Iowa State University faculty and students are on the cutting edge of infusing apparel with science, technology, engineering, and mathematics.
Their innovations range from clothing with sweat biosensors and LED lights hidden inside the fabric, to zero-waste garments developed from bacteria and yeast, to apparel inspired by geometric designs.
“Everything you put on your body will make a statement, but there’s also a lot that went into it, from the fibers to the cut of the garment,” said Sara Marcketti, an associate professor of apparel, events, and hospitality management and the associate director of the Center for Excellence in Learning and Teaching. “All of these things can be drawn back to STEM.”
Fashionable Side of STEM museum exhibit
When Marcketti received the Rossmann Manatt Faculty Development Award in 2014 for her historical synopsis of the “fashionable side of STEM,” she didn’t know it would spur a major departmental collaboration showing science, technology, engineering, and math principles in fashion.
Marcketti partnered with Janet Fitzpatrick, the curator and collection manager of Iowa State’s Textiles and Clothing Museum, this spring to display fashions showcasing aspects of STEM.

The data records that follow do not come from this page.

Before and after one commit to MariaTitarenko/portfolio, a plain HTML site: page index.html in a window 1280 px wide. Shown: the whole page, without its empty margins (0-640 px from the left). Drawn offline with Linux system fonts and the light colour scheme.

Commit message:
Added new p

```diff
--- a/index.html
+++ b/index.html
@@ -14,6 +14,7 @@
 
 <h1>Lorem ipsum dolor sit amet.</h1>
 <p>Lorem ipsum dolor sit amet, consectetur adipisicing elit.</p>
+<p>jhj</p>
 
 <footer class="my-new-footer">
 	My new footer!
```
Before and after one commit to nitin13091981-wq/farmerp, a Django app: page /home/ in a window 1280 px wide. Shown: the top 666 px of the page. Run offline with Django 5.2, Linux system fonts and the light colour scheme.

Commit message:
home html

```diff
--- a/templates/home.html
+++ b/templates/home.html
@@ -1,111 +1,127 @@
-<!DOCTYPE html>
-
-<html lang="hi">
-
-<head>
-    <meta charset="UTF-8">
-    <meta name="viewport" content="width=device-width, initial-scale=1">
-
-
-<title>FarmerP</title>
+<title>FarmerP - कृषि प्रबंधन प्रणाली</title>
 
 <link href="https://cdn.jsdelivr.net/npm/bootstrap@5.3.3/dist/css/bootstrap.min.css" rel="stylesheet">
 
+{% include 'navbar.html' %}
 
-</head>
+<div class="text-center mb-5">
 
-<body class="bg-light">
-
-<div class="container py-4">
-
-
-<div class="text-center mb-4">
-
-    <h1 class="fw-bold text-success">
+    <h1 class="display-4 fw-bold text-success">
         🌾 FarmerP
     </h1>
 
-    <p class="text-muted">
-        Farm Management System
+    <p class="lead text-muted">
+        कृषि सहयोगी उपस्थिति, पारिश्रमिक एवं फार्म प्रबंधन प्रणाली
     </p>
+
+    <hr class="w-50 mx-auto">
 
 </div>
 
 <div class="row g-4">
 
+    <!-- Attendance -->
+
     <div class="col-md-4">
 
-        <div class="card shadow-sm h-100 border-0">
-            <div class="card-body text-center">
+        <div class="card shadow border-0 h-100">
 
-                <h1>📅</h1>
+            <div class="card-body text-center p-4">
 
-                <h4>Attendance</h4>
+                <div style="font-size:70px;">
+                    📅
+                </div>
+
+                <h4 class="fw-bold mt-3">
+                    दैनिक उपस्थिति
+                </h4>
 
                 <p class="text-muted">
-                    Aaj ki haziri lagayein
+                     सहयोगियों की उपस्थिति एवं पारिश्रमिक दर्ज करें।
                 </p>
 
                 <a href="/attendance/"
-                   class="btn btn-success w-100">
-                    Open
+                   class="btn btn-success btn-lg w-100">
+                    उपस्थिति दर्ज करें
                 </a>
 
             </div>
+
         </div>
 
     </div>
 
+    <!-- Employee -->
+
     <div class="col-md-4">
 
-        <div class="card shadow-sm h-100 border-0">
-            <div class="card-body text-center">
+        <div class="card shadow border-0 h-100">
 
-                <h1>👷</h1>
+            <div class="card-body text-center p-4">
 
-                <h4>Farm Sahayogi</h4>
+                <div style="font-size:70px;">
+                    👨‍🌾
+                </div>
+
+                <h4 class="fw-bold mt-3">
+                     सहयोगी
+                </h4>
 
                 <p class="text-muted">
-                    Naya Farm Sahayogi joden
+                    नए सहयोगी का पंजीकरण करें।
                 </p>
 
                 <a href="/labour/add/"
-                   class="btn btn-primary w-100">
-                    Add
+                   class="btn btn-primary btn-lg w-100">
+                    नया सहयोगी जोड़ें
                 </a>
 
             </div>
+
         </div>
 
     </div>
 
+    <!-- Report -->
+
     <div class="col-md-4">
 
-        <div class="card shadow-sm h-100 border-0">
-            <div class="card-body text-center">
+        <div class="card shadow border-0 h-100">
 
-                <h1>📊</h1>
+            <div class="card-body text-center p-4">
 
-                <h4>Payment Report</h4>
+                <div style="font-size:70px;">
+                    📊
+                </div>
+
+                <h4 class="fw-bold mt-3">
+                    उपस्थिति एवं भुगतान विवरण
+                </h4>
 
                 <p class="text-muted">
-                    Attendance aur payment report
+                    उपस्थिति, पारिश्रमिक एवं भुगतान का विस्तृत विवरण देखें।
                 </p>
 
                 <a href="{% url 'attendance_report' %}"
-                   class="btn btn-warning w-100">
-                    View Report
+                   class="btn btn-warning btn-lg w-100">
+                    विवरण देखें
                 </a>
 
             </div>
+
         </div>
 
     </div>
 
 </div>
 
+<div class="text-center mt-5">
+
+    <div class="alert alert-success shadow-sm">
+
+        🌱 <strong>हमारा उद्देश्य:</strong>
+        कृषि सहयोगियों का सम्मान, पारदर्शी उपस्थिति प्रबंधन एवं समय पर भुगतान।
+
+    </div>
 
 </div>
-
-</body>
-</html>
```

“The apparel industry is multidisciplinary and ever changing; it's more than just the latest fashions people see on the runway, or for sale online and in retail stores,” said Fitzpatrick, who’s also a senior lecturer in apparel, events, and hospitality management.
Twenty-four faculty and students this spring showcased cutting-edge designs showing the intersection between STEM and fashion. Marcketti explained that fashion’s use of STEM principles is common, but little known outside of designer circles.
“The faculty and students have been doing this for years, all the time,” she said.
Hidden inside the fabric
Allison Cargill, a graduate student in mechanical engineering, is working to integrate sweat-based biosensors with fabric garments.
“If these sensors can be integrated into fabrics, consumers could receive constant information about their health just by wearing a piece of clothing,” Cargill said. “They can provide critical information to consumers about their biological processes without them even noticing.”
Math concepts also abound in fashion, both in design and merchandising.
Jody Aultman, a graduate student in apparel, events, and hospitality management, created an award-winning dress called Turtle Turtle using geometry. Using a photo of a turtle shell, she sliced the picture into multiple half-circles and wedges of fabric that created the skirt portion of the dress when assembled.
“When I start a new design for a garment or quilt, I rely on STEM to create the best design that I can,” Aultman said.
Global wearable technology and sustainable apparel
Technology is present in many designs.
Kyung Lee, a graduate student in apparel, merchandising, and design, incorporated LED lights into cycling wear to enhance safety and encourage more bicycle-friendly lifestyles. She said the global wearable technology market was worth $20 billion in 2015.
“I want consumers to know that STEM in clothing helps solve real-world issues and problems in comprehensive and useful ways,” Kyung Lee said.
Sustainable apparel’s growing popularity reflects aspects of all STEM fields. To create biodegradable clothing that uses fewer natural resources in its production, a designer has to take math, environmental science, structural engineering and new technologies into account.
Young-A Lee, an associate professor of apparel, events, and hospitality management, develops novel methods to create zero-waste garments. For a men’s sleeveless jacket, her team created fibers using bacteria and yeast from fermented green tea. The team even dyed the garments with coffee grounds and red and yellow onion skins.
“It is crucial for me to keep asking how we design, develop, produce, and consume materials and products in sustainable ways, while still participating with fashion,” Young-A Lee said.
Marcketti and her colleagues and students in the apparel, merchandising, and design program will continue to showcase STEM principles in their work to educate the public about what goes into making clothes.
“We have all of this incredible talent,” Marcketti said. “We needed to have it displayed and shown off. It is a wonderful testament to our incredible program.”